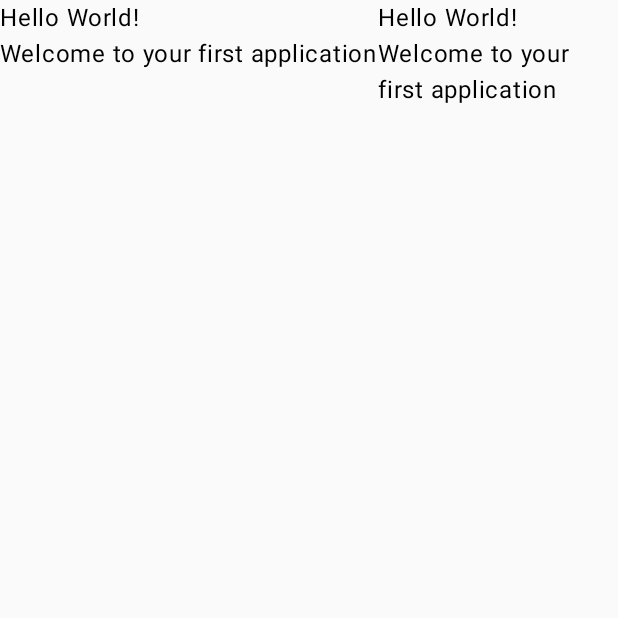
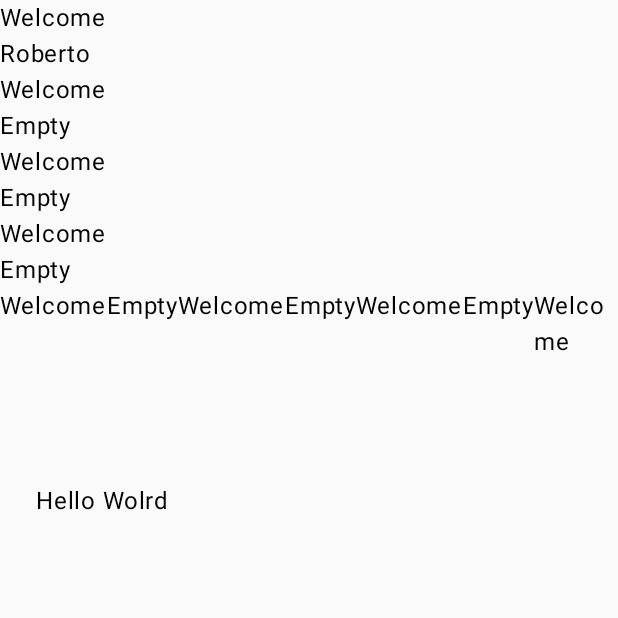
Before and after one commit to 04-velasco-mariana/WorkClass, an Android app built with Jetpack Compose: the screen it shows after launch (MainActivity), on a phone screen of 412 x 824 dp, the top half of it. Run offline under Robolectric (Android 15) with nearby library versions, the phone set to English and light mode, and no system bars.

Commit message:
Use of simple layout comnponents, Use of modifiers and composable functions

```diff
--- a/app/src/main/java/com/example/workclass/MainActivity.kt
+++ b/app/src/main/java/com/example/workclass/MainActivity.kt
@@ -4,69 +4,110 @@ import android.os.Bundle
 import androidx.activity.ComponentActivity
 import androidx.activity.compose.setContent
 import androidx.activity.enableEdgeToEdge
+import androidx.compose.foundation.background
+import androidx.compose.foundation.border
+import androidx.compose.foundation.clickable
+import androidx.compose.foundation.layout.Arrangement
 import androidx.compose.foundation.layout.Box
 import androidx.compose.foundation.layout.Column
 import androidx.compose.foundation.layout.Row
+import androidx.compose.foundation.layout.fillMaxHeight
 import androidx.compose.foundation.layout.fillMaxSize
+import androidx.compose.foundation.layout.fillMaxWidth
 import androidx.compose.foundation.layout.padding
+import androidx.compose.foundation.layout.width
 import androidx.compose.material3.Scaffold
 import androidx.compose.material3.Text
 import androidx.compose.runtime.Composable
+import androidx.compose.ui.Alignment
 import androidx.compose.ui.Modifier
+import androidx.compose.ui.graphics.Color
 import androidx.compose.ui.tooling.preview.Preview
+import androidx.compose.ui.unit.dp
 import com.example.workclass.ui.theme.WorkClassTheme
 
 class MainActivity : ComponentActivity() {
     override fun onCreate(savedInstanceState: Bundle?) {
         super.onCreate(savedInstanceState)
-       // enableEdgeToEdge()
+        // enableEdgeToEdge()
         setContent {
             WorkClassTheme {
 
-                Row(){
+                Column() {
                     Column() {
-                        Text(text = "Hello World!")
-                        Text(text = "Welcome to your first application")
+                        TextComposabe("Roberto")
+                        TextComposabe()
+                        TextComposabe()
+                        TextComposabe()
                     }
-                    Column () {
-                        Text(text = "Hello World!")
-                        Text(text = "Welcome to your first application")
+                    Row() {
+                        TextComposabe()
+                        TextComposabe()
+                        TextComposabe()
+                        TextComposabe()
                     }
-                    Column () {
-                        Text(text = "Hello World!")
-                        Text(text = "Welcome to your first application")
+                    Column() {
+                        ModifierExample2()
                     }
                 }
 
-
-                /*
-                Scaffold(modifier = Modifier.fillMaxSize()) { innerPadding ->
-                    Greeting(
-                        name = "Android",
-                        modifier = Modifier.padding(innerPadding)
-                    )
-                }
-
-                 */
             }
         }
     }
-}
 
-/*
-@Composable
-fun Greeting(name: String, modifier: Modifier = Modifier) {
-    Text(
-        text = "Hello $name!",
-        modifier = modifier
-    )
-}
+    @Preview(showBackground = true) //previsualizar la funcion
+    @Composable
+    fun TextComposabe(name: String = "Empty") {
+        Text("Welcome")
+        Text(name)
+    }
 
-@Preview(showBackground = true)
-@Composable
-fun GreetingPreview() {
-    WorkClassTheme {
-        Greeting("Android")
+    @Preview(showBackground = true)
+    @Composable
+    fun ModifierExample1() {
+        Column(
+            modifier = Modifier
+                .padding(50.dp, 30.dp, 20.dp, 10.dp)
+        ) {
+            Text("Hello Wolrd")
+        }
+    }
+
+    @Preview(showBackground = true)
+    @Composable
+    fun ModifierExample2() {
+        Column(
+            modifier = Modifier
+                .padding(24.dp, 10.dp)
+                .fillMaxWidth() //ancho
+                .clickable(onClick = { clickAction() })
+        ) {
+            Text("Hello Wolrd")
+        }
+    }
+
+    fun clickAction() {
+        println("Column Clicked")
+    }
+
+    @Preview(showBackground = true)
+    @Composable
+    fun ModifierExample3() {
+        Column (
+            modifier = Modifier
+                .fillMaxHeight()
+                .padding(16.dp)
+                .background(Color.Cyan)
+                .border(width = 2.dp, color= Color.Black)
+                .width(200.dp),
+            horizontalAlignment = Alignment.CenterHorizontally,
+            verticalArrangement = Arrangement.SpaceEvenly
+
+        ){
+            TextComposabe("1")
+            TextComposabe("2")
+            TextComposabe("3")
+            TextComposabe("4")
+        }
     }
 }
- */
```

************

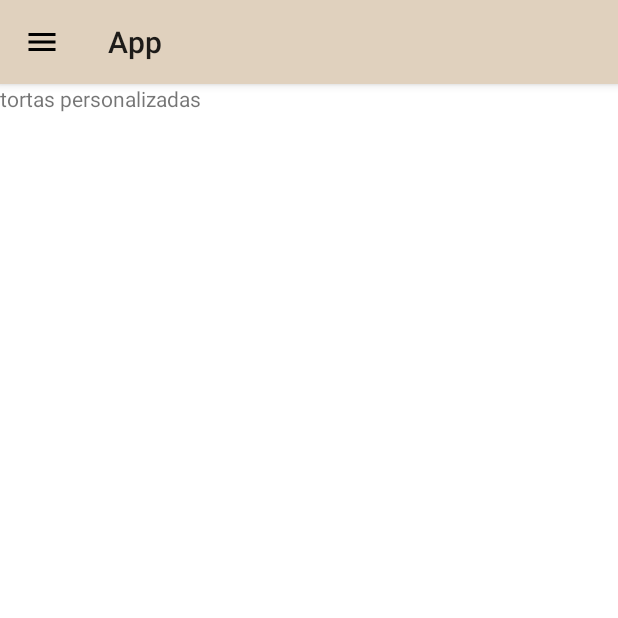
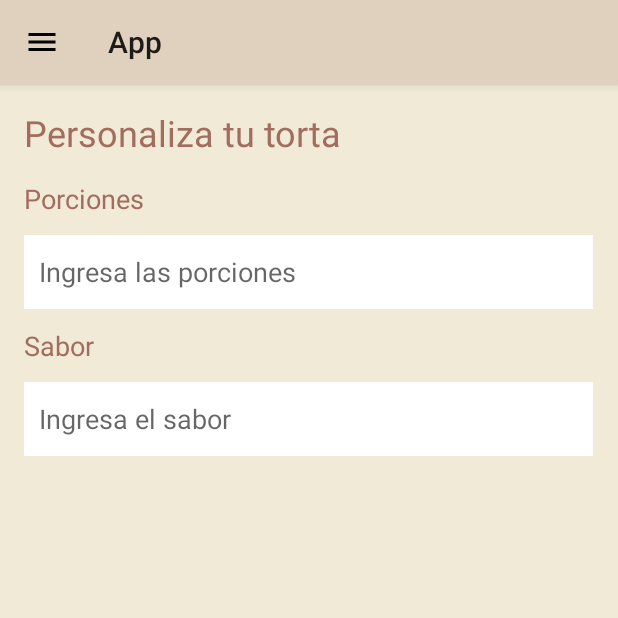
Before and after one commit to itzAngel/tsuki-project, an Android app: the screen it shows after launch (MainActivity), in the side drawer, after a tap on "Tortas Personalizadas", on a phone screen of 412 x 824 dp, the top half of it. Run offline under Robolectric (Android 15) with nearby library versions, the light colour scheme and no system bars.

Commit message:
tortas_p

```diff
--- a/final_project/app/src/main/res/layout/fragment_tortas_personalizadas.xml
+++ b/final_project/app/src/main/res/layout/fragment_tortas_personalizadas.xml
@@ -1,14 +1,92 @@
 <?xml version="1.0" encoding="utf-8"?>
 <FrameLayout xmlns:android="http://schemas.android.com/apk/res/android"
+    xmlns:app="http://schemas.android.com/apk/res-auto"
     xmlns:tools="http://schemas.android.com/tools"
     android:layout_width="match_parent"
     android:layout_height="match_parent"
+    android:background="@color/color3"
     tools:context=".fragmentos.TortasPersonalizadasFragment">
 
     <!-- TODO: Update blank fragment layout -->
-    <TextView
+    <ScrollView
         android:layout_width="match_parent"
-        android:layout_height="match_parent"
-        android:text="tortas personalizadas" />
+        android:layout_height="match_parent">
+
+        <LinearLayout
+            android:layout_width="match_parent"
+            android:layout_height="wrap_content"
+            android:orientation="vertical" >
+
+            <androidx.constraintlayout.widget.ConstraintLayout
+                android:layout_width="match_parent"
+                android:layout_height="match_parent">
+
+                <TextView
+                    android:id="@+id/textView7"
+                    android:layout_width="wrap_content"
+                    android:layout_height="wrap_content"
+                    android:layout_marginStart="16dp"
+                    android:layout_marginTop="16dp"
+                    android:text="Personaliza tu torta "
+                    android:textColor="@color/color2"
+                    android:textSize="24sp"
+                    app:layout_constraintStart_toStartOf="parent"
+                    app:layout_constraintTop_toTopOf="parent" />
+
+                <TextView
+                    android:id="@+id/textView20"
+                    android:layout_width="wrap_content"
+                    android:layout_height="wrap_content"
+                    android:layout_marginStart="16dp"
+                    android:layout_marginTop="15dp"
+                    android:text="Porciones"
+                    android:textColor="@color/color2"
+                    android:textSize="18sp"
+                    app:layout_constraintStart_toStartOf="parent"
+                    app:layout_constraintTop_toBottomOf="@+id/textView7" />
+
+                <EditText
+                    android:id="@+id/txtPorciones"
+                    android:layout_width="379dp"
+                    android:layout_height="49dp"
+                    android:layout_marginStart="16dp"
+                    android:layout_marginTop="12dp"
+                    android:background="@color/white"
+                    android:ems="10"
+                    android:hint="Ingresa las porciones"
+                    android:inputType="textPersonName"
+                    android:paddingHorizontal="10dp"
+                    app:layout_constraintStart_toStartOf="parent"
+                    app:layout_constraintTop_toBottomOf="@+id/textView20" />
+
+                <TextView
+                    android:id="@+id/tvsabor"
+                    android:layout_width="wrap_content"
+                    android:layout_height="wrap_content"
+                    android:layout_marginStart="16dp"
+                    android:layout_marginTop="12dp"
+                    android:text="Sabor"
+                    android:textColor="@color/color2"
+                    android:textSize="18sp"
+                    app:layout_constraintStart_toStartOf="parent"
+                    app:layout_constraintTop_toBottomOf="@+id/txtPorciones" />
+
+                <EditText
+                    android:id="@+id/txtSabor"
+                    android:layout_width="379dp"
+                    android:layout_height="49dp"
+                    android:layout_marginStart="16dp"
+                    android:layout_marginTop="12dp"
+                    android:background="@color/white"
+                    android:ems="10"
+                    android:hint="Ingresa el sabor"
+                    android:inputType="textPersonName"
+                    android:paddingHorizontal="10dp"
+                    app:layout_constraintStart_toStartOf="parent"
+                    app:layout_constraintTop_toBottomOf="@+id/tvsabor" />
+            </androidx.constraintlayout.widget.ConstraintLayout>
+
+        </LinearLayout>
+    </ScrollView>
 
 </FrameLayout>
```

************

■ **Task to complete**: Could you filter the material above and copy each line that holds the word "Alignment"?

■ **Output of the task**:
+import androidx.compose.ui.Alignment
+            horizontalAlignment = Alignment.CenterHorizontally,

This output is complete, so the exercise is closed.